      I apologise for my carelessness here. I did not think deeply enough about that sentence when I wrote it. Obviously, I think that reducing global poverty is a hugely important goal (I am, after all, an economist).

      I guess I was trying to talk about the erasure of poor people as people in media and in social narratives about wealth. I do think that the way in which poor people are often made to feel that they should hide their poverty because it’s shameful constitutes a demand for assimilation that is separate to any desire to reduce poverty. That’s when it becomes problematic and awful and that’s what I was trying to object to but I didn’t state it clearly enough. Thanks for pointing it out.

      • Your Blogger says:

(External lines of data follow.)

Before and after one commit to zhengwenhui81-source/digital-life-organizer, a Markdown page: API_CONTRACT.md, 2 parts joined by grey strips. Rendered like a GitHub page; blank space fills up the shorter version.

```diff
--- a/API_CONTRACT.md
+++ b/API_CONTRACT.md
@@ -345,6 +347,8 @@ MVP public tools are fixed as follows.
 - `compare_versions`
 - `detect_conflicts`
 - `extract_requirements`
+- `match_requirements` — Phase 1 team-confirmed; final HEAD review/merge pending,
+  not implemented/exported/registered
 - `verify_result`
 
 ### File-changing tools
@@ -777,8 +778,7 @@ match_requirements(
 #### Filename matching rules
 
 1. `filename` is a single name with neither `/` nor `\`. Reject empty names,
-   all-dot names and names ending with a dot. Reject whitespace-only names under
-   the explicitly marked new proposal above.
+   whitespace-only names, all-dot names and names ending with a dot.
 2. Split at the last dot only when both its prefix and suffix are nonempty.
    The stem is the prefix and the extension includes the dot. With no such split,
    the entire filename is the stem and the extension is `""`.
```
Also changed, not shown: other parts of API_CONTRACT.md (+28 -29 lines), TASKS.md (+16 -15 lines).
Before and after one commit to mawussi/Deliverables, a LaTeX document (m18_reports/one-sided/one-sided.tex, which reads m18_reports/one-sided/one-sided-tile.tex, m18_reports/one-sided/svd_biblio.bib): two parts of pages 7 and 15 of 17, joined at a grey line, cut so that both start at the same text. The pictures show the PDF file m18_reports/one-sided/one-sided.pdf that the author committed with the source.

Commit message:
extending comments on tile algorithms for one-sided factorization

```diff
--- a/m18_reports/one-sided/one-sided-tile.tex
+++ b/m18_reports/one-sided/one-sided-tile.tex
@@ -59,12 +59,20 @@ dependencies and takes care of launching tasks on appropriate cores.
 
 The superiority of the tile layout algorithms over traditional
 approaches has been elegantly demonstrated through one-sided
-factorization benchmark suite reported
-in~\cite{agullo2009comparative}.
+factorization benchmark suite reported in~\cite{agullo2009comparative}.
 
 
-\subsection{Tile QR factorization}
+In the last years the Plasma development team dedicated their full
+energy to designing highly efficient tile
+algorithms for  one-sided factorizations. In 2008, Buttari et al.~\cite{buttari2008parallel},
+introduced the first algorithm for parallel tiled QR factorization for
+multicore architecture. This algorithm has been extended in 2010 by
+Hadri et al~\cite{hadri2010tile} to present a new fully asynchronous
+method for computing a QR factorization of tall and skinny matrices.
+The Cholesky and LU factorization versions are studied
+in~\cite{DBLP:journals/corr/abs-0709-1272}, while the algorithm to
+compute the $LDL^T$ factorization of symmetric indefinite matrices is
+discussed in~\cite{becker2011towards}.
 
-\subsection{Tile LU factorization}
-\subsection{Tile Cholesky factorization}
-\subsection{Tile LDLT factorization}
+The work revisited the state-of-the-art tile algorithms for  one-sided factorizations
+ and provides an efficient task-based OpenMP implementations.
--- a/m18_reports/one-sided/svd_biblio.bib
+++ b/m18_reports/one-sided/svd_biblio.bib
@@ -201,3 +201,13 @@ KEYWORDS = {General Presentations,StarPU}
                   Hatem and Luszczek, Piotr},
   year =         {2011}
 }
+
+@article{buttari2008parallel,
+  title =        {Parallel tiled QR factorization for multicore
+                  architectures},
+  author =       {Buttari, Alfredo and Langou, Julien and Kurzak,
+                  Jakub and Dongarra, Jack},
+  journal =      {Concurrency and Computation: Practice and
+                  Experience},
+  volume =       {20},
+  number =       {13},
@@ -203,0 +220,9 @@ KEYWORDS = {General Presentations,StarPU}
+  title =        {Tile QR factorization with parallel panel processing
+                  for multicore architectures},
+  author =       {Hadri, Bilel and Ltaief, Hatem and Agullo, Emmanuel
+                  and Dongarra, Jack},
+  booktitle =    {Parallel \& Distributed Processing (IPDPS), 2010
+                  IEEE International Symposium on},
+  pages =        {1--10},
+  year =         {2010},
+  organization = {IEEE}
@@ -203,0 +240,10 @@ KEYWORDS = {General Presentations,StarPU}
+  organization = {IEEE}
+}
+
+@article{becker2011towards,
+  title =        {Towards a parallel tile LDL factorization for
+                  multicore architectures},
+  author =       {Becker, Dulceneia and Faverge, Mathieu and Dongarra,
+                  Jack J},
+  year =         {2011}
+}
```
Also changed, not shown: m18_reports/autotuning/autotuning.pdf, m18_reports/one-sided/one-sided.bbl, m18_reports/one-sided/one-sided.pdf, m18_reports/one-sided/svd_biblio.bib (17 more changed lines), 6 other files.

        Yep, yep :) that’s all cool. And, you know, that aside, I’d pretty much agree completely if you had have put ‘relative’ in parentheses before the word ‘poor’.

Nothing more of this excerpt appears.